The government has to find out a sustainable and permanent solution to the flash floods in the Haor region. An expert group comprising environmentalists, climate change expert, engineers, political leaders, bureaucrats, and journalists has to be formed to investigate the underlying reasons for such devastating flash floods. The recommendations of such a committee have to be implemented in full.

River dredging has to be made a priority task. In addition, unplanned embankment and link roads have to be stopped because human intervention to the ecological and natural system has a severe negative impact. Long-term, the Bangladesh Delta Plan 2100 – the country’s far-reaching plan to spend 2.5 per cent of GDP to secure the future of water resources and mitigate the likely effects of climate change and natural disasters – needs to be implement if the Haor areas are to be preserved.

Since Bangladesh is one of the most climate vulnerable countries in the world, how can the country prepare for a future with an even more unstable climate? What needs to be done in terms of infrastructure and environmental management to avert future catastrophes?

Bangladesh is prone to natural calamities including floods, cyclones, and droughts. A World Bank report published earlier this month said that salinity, rising sea levels, and other adverse climate impacts could displace as many as 13.3 million people in the coastal areas of Bangladesh by 2050. According to the International Institute for Environment and Development, families in rural Bangladesh spend as much as $2bn a year to prevent climate-related disasters or repairing damages — twelve times the amount the country receives in aid to mitigate climate change effects. Thus, the country has to prepare for a future with an even more unstable climate.

Experts suggest to adopt indigenous knowledge to protect the lives and properties of flooding victims. One environmental expert said that ‘we have to change and update the housing pattern in the disaster-prone regions. And, to build physical infrastructures in a way so that those can protect lives and property, including cyclones in coastal regions, floods in plain land, and landslides in hilly areas.’

The government has a plan for dredging rivers, a very costly endeavour.

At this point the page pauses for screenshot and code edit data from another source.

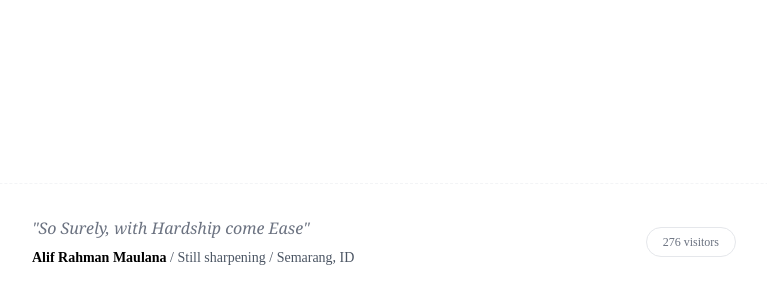
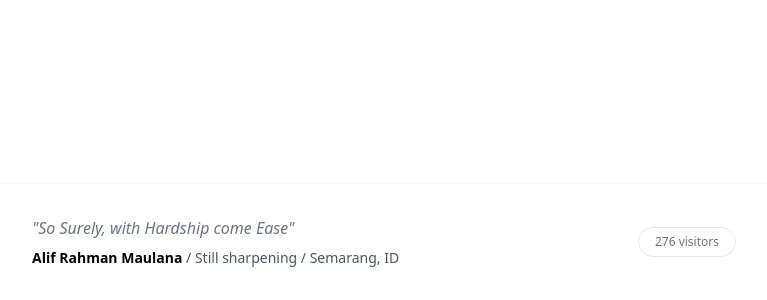
Before and after one commit to al1prahman/porto-alip-v3, a Next.js app: page /activity in a window 1280 px wide. Shown: the part 2423-2723 px from the top of the page, without its empty margins (256-1023 px from the left). Built offline with nearby package versions, Linux system fonts and the light colour scheme.

Commit message:
change font on layout

```diff
--- a/src/components/Footer.tsx
+++ b/src/components/Footer.tsx
@@ -4,13 +4,14 @@ import React from "react";
 
 export default function Footer() {
   return (
-    <footer className="w-full border-t border-gray-100 dark:border-gray-800 border-dashed mt-auto">
+    <footer className="w-full border-t border-gray-100 dark:border-gray-800 border-dashed mt-auto font-sans">
       <div className="max-w-3xl mx-auto px-4 md:px-8 py-8">
         <div className="flex flex-col md:flex-row justify-between items-start md:items-center gap-4">
 
           {/* Bagian Kiri: Quote & Info */}
           <div className="space-y-2">
-            <p className="italic text-gray-500 dark:text-gray-400 font-serif">
+            {/* PERBAIKAN: Menghapus class font-serif dari sini */}
+            <p className="italic text-gray-500 dark:text-gray-400">
               "So Surely, with Hardship come Ease"
             </p>
             <p className="text-sm text-gray-600 dark:text-gray-300">
```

At the same time, the government has to reclaim grabbed rivers and wetlands and update the drainage system in the cities.

The interview was conducted by Valentina Berndt.